This list over at Zola is an interesting one. They have included snippets of Aaron’s opinions of the books. Also, there was a well-written and insightful article written by Columbia Law School professor, Tim Wu, over at the New Yorker titled, “How the Legal System Failed Aaron Swartz–and Us.” The article ends with,
Today, prosecutors feel they have license to treat leakers of information like crime lords or terrorists. In an age when our frontiers are digital, the criminal system threatens something intangible but incredibly valuable. It threatens youthful vigor, difference in outlook, the freedom to break some rules and not be condemned or ruined for the rest of your life. Swartz was a passionate eccentric who could have been one of the great innovators and creators of our future. Now we will never know.

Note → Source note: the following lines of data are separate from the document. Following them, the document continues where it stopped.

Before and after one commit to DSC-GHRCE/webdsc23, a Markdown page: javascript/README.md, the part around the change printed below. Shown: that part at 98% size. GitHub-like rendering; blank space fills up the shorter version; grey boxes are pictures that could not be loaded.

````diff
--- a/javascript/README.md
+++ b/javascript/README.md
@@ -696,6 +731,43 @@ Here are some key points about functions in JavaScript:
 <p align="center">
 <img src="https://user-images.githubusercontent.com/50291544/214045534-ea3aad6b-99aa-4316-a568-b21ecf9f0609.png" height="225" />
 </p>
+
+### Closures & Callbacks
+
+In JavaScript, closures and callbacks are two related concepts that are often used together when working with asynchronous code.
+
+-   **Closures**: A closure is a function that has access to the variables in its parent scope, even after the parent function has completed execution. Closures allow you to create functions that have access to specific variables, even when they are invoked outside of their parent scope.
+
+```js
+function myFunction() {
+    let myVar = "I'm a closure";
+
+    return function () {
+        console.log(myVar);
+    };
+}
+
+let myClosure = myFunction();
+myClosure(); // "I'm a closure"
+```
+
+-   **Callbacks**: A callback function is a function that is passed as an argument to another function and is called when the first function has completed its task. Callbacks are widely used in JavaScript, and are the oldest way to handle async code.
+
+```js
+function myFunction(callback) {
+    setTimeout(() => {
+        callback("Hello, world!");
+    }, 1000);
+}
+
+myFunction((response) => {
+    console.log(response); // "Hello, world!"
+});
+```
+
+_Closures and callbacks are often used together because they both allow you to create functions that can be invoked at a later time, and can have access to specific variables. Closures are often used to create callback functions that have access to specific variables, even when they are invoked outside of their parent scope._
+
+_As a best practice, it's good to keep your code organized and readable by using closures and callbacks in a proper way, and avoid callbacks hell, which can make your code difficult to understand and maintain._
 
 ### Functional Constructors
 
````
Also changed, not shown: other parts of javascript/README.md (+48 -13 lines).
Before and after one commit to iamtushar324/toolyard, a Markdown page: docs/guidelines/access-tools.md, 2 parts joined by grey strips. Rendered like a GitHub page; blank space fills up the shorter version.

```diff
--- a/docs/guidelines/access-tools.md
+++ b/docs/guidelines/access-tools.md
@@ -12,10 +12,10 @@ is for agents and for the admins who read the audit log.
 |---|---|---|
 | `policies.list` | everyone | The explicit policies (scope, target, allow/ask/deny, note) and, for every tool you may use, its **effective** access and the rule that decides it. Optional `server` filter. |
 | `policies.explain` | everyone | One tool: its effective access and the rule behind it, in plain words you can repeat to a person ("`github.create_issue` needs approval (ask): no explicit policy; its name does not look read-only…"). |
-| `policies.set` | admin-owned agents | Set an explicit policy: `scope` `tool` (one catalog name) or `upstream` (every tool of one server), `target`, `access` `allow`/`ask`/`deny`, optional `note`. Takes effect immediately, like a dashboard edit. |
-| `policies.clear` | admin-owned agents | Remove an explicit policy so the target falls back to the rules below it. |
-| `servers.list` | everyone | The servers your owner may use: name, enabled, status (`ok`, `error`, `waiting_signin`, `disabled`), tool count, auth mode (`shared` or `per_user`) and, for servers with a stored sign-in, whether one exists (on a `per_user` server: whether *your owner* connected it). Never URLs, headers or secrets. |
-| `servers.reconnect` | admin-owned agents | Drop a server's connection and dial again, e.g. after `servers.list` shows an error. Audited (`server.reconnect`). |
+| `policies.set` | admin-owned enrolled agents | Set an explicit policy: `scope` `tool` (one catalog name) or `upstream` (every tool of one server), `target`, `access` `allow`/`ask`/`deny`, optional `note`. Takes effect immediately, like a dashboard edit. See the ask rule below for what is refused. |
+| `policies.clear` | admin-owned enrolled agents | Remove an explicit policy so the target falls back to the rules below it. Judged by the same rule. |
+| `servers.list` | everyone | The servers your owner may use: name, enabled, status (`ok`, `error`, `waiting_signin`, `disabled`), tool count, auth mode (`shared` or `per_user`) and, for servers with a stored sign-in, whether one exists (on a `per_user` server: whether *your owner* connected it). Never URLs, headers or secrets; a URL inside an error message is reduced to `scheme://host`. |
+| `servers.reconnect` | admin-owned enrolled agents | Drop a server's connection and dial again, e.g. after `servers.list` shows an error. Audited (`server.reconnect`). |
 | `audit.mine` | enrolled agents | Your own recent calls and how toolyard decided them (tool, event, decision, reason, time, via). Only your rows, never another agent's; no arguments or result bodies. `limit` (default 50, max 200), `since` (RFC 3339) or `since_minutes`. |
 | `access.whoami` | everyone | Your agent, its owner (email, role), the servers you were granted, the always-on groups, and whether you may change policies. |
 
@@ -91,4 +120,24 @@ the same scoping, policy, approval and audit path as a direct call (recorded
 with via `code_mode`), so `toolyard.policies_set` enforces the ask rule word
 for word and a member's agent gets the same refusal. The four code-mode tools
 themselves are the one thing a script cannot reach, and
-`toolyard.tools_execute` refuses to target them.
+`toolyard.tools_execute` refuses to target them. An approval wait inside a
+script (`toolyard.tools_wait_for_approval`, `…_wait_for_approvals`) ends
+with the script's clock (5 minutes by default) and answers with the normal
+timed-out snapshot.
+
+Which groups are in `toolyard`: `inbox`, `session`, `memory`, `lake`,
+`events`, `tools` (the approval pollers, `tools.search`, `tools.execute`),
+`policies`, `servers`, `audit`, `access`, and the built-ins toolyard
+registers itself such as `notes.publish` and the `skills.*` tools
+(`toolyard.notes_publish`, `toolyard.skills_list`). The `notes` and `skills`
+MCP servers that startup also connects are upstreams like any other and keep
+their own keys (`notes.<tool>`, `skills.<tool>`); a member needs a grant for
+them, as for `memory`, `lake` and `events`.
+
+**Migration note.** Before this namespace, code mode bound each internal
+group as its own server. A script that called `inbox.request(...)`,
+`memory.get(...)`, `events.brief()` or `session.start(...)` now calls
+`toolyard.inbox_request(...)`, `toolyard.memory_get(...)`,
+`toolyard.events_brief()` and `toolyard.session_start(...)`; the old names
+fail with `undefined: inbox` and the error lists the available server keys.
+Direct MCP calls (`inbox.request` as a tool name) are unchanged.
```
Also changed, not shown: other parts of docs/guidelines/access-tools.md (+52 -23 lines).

Last week, I was kindly invited to the launch party for Zola Books. I was unable to visit their booth at BookExpo America but all was explained to me at the company’s little shindig. I had heard of Zola about a month ago but I had a hard time understanding the concept because 1) I can be super dense when it comes to technology and 2) I’m not quite sure if there is any other service that is comparable so I had nothing to relate it to. I chatted with a few people but it wasn’t until I got the rundown from founder, Joe Regal (formerly of Regal Literary), was everything illuminated. He and his small group of employees are super passionate about what they are doing (especially about the aspect of Zola that will give more revenue to the author and smaller “brick-and-mortar” bookstores). According to Publishers Weekly,
Zola’s interface, Regal said, is designed to make book-buying a more pleasant and cleaner experience than it is on Amazon…Zola’s e-books are platform agnostic (meaning they can be downloaded on all major devices, including Kindle) and can be read off the site, but readers can also opt for a more interactive experience…Regal is not alone. A number of authors have invested in Zola. One writer who put her money where her mouth is, is Audrey Niffenegger. The e-book edition of her bestseller The Time Traveler’s Wife will be available exclusively at Zola when the site launches.
The article continues with a breakdown of some of the other features that Zola Books will offer. One of its goals seems to be a more positive experience for the author, readers, and indie booksellers. The website is not live yet, but I am looking forward to seeing the direction this company takes.